The spice is nice
Curcumin is the active ingredient in the Indian spice turmeric. With almost 3,000 pre-clinical investigations, it is one of the best investigated botanical constituents in biomedical literature. It has been shown to induce a range of positive effects, from lowering cholesterol to controlling blood glucose and, in particular, its successful treatment of the symptoms of osteoarthritis, osteoporosis and tendon injury.
Curcumin & osteoporosis
A 2016 review paper looked at eight clinical trials and found that curcumin-containing products demonstrated consistently significant improvements in osteoarthritis (OA) related symptoms compared with placebo. One test investigated curcumin’s effects on OA over an eight month period and it was shown that scores for OA symptoms (pain, stiffness and physical function) decreased by more than 50%, whilst the treadmill test showed an overall three-fold increase in walking distance compared to the control group. They also found a significant decrease in all inflammatory markers measured.

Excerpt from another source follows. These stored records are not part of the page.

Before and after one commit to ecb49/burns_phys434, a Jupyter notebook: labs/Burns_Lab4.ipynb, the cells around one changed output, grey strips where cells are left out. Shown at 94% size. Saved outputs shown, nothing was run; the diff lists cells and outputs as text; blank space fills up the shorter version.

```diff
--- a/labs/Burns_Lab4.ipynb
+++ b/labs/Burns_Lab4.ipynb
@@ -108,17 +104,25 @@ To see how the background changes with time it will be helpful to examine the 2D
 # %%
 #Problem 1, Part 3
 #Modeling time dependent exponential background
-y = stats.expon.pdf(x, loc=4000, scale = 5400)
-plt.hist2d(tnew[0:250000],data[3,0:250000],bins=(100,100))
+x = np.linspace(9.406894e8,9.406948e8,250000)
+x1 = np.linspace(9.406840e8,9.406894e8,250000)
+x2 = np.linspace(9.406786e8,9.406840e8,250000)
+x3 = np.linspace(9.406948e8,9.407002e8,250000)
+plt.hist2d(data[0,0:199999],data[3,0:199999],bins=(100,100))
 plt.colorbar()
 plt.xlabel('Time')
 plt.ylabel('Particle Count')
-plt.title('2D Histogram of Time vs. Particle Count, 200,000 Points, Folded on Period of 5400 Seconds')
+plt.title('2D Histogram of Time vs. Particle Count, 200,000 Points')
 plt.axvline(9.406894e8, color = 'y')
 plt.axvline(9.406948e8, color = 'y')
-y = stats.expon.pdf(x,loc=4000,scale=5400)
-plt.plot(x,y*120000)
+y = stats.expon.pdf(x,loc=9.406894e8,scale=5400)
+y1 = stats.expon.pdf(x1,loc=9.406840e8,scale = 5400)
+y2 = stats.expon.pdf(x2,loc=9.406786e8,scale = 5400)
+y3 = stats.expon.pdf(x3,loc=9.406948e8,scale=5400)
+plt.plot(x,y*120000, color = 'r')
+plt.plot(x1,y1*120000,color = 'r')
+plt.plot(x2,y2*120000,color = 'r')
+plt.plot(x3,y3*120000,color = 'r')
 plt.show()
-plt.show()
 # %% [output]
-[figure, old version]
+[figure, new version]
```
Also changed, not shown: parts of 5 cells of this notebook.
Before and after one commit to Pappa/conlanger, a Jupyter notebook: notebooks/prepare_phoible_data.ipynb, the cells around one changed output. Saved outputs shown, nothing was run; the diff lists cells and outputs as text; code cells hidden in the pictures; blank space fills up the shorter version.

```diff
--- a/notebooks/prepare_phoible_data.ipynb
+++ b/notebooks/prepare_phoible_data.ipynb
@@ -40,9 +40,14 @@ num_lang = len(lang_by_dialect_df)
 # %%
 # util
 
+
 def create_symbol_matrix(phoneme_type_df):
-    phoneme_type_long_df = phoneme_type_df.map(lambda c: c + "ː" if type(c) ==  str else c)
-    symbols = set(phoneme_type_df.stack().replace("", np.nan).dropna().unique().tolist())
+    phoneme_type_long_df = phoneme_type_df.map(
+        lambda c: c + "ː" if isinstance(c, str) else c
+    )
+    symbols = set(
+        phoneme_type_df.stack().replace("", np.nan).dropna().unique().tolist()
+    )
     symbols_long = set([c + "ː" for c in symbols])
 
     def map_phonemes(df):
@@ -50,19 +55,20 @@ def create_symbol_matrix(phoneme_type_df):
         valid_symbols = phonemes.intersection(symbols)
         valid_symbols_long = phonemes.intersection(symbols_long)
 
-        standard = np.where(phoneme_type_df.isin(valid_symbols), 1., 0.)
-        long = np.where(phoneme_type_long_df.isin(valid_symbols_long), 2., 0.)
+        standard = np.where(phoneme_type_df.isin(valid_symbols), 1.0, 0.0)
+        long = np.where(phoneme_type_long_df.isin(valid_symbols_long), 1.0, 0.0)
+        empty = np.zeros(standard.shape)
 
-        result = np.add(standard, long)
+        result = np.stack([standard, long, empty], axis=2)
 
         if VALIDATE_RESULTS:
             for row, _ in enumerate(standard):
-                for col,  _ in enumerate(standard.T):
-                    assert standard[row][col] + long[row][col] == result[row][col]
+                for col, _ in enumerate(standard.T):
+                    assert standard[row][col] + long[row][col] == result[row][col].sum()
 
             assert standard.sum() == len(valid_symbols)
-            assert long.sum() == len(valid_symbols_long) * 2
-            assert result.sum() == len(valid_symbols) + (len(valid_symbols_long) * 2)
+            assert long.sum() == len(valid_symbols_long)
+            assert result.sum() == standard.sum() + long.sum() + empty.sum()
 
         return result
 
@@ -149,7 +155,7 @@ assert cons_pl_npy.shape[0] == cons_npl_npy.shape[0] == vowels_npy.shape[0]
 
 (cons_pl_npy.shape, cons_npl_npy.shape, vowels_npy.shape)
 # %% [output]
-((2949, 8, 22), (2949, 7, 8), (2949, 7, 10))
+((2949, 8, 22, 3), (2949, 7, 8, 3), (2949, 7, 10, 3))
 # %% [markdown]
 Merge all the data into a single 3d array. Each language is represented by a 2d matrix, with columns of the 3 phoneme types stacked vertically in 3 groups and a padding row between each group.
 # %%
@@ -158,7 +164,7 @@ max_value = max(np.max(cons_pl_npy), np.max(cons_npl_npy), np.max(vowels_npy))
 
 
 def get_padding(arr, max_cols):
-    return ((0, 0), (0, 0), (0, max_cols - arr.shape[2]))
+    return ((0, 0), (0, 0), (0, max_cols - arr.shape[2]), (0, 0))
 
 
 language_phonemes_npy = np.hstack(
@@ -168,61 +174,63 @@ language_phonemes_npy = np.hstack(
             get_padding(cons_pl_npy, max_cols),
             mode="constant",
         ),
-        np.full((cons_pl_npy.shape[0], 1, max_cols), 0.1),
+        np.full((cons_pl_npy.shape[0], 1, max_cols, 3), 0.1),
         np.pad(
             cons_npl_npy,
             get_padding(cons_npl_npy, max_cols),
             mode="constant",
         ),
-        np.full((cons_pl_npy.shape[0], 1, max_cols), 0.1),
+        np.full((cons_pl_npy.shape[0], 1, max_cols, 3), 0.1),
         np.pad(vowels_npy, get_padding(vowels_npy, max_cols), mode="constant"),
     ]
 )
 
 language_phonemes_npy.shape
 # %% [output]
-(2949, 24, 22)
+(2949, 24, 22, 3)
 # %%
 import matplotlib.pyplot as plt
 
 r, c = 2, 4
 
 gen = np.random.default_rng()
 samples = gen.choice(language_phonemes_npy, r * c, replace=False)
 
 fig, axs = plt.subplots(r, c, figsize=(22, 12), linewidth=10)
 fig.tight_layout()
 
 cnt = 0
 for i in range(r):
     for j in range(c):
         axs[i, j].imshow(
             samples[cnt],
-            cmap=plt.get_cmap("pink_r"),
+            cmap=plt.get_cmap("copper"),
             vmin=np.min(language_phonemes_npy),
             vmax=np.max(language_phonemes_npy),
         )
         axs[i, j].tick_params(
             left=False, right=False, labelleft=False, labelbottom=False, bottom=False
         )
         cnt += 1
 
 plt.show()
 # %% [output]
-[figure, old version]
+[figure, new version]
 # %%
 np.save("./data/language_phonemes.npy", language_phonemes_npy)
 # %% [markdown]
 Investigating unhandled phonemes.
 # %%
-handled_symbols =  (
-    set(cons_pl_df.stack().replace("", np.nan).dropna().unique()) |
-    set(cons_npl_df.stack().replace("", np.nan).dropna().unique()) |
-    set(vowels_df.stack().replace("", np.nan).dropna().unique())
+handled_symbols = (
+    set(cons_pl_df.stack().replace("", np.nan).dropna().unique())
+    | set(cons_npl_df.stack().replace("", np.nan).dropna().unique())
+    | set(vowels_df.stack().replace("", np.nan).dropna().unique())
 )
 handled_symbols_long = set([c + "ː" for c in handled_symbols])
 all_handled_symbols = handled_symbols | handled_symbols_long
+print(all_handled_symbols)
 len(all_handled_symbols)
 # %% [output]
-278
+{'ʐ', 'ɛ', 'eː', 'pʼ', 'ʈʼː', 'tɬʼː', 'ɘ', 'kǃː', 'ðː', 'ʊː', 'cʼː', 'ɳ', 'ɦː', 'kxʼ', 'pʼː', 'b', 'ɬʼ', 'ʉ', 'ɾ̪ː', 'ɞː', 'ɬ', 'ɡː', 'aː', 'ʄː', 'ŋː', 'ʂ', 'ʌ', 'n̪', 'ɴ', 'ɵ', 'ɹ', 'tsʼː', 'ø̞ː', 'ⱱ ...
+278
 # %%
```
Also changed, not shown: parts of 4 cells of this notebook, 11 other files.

Curcumin may also have synergist effects when combined with other medication. Administration of curcumin with glucosamine lead to faster and increased improvements in pain, stiffness and physical function after 4 months when compared to glucosamine and chondroitin. Standard preparations of cur cumin are very poorly absorbed into the body and this issue has been substantially improved to improve curcumin absorption. We may therefore expect to see even better results with these new formulations. If you want to supplement with curcumin it is recommended to take it in a more absorbable form such as the brand ‘Meriva’.
Curcumin & tendon injury
There has been less published clinical research on curcumin with regards to other musculoskeletal problems. There is however promising translational data to show curcumin may be beneficial in osteoporosis as it can lead to improvement in indicators of bone health and mechanical properties. Another recent study also found that curcumin can improve the quality of tendon rupture healing. In this study it was shown that curcumin significantly improved the strength of injured tendons compared to control.
Many of curcumins positive clinical benefits are thought to be derived from its anti-inflammatory effects. Curcumin has been shown to possess anti-inflammatory properties comparable to non-steroidal anti-inflammatories (NSAIDs) such as ibuprofen. However, compared to NSAIDs curcumin appears to have some notable advantages. Unlike NSAIDs, curcumin use is not associated with serious side effects such as gastrointestinal, cardiovascular, kidney and liver issues and, in fact, may be protective towards the gastric tract. Curcumin has been found to be well tolerated even in doses up to 10g per day and therefore represents a safe and effective alternative to NSAIDs, particularly with use for conditions that require long term management such as osteoarthritis or in patients with a history of stomach ulcers, cardiac or kidney problems. And whilst NSAIDs work on only one inflammatory pathway, curcumin has been shown to exert effects on many, explaining in part some of curcumin’s wide ranging health effects.